On Sunday, A Gay Girl in Damascus turned out to be a married man in Scotland. On Monday, another lesbian blogger admitted that “she” was actually a male retired construction worker in Ohio. Both men wrote as women, they claimed, to be taken more seriously.
Things began to unravel for the fictional Amina Arraf, who purportedly blogged from Damascus, when someone posted on her blog that Amina had been arrested by Syrian security forces. While her supporters searched for her and petitioned the Syrian government for her release, questions started to crop up: Had anyone met the blogger IRL? That’s Internet shorthand for “in real life” — and the answer was no.
A trail of digital clues led not to Amina Arraf but to Tom MacMaster, a 40-year-old married American living in Edinburgh.
A day after MacMaster admitted to faking Amina, Bill Graber fessed up to inventing lesbian blogger Paula Brooks, the supposed editor of the Lez Get Real Web site. The admission devastated the site’s large and loyal LGBT following.
These men were lying — which is different from not being completely open about who you are on the Internet. Their extensive fictions wasted the State Department’s time, hurt online friends who trusted their stories and may have exposed the identities of anonymous bloggers in Syria. And now they are poised to claim an additional victim: anonymity online.
One Syrian writer who goes by the pseudonym Daniel Nassar wrote that now, “editors from across the globe [need] . . . to verify if I’m a real person or just another fake character like Amina; the trust between foreign media and those activists, who are needing any support they can get to continue their brave struggle, is gone forever because of Amina.”
If the revelation about Amina helps to further derail anonymity on the Web, we will wind up losing much of what makes the free and open conversation online such a powerful force. The dramatic events of the Arab Spring and the tumult still unfolding in the region have served to illustrate the need for anonymity, just as MacMaster’s deception highlights the downside.

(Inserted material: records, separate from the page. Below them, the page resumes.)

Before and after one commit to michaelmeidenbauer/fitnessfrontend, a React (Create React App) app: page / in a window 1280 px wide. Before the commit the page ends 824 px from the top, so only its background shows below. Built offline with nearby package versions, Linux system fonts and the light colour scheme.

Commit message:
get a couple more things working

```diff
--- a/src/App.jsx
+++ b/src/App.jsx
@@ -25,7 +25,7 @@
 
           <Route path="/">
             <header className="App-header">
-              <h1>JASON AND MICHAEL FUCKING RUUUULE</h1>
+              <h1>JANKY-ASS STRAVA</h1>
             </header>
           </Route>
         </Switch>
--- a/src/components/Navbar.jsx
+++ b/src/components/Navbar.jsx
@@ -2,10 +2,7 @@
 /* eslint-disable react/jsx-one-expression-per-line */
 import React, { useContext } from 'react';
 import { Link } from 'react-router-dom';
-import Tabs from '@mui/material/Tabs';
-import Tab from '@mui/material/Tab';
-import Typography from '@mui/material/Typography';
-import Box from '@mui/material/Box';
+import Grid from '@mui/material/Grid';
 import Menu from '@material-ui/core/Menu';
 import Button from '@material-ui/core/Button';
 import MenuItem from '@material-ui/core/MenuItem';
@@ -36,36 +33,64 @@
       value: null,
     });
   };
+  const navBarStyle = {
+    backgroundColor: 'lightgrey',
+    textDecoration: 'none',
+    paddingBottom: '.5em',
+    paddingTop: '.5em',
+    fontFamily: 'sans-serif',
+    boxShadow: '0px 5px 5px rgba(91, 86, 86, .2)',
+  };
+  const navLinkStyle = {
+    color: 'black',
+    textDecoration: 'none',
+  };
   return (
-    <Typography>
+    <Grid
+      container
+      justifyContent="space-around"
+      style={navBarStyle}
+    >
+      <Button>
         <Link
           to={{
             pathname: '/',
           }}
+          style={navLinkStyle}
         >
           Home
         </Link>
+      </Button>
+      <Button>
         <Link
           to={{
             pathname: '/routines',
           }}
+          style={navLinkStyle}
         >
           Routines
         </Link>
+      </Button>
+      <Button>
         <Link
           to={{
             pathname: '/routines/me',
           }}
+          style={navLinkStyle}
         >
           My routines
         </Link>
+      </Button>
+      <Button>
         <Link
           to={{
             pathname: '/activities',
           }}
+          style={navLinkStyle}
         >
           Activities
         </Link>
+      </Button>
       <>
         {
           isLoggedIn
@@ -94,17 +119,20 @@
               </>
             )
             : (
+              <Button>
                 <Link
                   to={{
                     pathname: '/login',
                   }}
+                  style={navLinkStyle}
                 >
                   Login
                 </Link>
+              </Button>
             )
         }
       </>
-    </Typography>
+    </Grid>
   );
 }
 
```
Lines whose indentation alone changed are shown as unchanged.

In Amina, Western readers and journalists thought they had found a voice to explain the complicated events unfolding in Syria, much as they had looked earlier this year to bloggers in Tunisia and Egypt to provide detailed, personal accounts of the uprisings in those countries. MacMaster’s deception only added to the confusion surrounding the situation in Syria. It is a country that foreign journalists are barely able to enter, and a place where both bloggers and the government have used technology and pseudonyms to control and manipulate the news throughout the Arab Spring.
Online fakery can be truly dangerous. Judith Timson, a columnist at the Globe and Mail in Toronto, saw in MacMaster shades of a recent criminal case in Canada in which a man assumed a false name in an online chat room and encouraged a young woman to take her life — which she did. In another case, in 2006, Missouri mom Lori Drew allegedly posed as the character of a young boy who flirted with and then dumped a 13-year-old friend of Drew’s daughter. The teenage girl also committed suicide.